#### WHAT THE TASK REQUIRES:
Take each line from the material below that includes the string "files" and copy it.

#### DATA UNDER STUDY:

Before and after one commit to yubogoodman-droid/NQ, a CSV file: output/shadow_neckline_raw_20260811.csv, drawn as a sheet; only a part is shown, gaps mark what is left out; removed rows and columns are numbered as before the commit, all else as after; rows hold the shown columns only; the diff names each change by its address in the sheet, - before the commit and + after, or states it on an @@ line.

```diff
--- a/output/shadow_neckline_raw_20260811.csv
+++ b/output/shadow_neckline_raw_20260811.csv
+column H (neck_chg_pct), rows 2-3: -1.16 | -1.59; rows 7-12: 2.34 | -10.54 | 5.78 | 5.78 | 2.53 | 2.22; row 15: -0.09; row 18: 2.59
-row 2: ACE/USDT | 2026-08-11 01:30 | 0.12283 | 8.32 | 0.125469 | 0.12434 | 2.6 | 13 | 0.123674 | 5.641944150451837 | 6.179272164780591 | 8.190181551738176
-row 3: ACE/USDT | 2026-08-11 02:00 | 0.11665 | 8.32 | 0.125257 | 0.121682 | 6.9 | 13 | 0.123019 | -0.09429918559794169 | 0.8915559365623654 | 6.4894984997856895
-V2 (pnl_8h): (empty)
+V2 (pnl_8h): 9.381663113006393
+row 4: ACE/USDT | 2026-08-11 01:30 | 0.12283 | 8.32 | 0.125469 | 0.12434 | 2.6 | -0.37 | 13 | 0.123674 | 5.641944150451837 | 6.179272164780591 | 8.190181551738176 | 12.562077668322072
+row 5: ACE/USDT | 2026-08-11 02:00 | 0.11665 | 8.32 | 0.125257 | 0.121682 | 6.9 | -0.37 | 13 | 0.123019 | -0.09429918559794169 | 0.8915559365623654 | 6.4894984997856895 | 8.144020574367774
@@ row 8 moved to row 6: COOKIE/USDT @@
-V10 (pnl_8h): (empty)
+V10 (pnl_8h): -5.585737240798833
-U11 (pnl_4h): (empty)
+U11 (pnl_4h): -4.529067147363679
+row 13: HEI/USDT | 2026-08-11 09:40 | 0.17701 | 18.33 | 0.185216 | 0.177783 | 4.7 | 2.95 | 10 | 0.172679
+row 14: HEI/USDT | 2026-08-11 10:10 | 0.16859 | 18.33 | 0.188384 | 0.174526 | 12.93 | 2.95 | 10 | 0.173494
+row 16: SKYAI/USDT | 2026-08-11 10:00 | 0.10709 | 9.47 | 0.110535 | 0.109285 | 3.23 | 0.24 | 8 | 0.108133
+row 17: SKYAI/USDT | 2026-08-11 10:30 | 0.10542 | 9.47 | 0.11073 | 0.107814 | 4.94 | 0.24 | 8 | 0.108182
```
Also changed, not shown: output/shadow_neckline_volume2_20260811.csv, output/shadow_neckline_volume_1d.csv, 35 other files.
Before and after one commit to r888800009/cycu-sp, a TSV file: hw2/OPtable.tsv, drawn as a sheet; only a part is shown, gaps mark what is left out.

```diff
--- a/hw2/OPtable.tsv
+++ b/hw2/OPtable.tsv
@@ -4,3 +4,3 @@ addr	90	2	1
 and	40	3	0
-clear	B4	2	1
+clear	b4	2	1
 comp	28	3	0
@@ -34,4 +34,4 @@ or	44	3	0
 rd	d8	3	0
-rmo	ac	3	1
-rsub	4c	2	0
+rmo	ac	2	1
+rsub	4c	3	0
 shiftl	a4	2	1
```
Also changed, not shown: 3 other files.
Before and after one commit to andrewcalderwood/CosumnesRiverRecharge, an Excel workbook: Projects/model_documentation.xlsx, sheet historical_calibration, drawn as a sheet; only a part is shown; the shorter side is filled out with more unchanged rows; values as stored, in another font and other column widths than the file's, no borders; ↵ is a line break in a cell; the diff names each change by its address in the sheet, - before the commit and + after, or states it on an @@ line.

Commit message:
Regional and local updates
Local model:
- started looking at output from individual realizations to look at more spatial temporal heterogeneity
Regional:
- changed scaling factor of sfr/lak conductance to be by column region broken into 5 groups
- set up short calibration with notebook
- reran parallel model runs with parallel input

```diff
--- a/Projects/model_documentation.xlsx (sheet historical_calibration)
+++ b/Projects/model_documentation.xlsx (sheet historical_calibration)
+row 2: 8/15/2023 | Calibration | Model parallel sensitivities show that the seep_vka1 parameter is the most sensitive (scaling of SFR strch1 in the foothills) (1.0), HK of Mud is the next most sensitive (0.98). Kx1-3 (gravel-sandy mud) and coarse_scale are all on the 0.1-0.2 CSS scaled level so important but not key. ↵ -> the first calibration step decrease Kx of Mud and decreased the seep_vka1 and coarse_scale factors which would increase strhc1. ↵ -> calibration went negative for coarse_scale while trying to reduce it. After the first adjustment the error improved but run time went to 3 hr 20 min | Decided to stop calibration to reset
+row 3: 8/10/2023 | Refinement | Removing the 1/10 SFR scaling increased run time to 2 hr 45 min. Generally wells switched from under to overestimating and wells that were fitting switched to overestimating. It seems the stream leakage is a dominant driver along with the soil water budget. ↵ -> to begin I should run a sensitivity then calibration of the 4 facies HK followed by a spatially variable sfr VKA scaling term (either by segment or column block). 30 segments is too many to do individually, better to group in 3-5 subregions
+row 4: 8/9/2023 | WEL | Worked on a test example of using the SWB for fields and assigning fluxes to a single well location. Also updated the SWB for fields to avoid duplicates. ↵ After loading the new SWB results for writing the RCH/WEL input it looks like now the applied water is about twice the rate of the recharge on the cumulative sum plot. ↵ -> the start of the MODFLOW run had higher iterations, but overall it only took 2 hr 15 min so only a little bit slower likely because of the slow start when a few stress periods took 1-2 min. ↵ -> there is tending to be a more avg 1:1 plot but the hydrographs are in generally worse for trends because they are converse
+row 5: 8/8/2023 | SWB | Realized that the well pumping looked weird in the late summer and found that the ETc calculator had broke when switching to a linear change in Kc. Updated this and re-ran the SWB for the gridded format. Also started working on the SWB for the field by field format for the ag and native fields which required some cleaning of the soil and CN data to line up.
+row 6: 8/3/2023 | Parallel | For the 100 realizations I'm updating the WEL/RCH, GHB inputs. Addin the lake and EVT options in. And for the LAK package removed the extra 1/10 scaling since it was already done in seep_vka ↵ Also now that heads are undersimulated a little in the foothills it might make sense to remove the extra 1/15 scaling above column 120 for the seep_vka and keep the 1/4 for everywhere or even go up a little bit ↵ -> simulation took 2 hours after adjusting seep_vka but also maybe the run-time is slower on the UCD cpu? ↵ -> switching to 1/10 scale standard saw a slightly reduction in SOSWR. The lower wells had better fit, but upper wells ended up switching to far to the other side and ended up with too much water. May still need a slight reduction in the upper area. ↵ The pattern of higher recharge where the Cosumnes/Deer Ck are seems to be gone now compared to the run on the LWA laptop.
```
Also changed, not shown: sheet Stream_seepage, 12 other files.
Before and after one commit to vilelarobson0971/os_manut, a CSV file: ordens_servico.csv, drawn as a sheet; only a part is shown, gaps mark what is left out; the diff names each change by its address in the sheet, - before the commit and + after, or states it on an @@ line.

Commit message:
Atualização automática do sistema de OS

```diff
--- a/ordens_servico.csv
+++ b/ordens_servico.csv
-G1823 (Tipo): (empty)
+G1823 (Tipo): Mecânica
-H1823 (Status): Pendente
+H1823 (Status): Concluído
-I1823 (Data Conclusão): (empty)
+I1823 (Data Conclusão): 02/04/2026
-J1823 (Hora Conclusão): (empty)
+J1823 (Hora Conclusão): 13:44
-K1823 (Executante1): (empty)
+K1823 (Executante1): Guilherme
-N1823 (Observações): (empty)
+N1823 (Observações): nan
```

#### RESULT OF THIS EXERCISE:
Also changed, not shown: output/shadow_neckline_volume2_20260811.csv, output/shadow_neckline_volume_1d.csv, 35 other files.
Also changed, not shown: 3 other files.
Also changed, not shown: sheet Stream_seepage, 12 other files.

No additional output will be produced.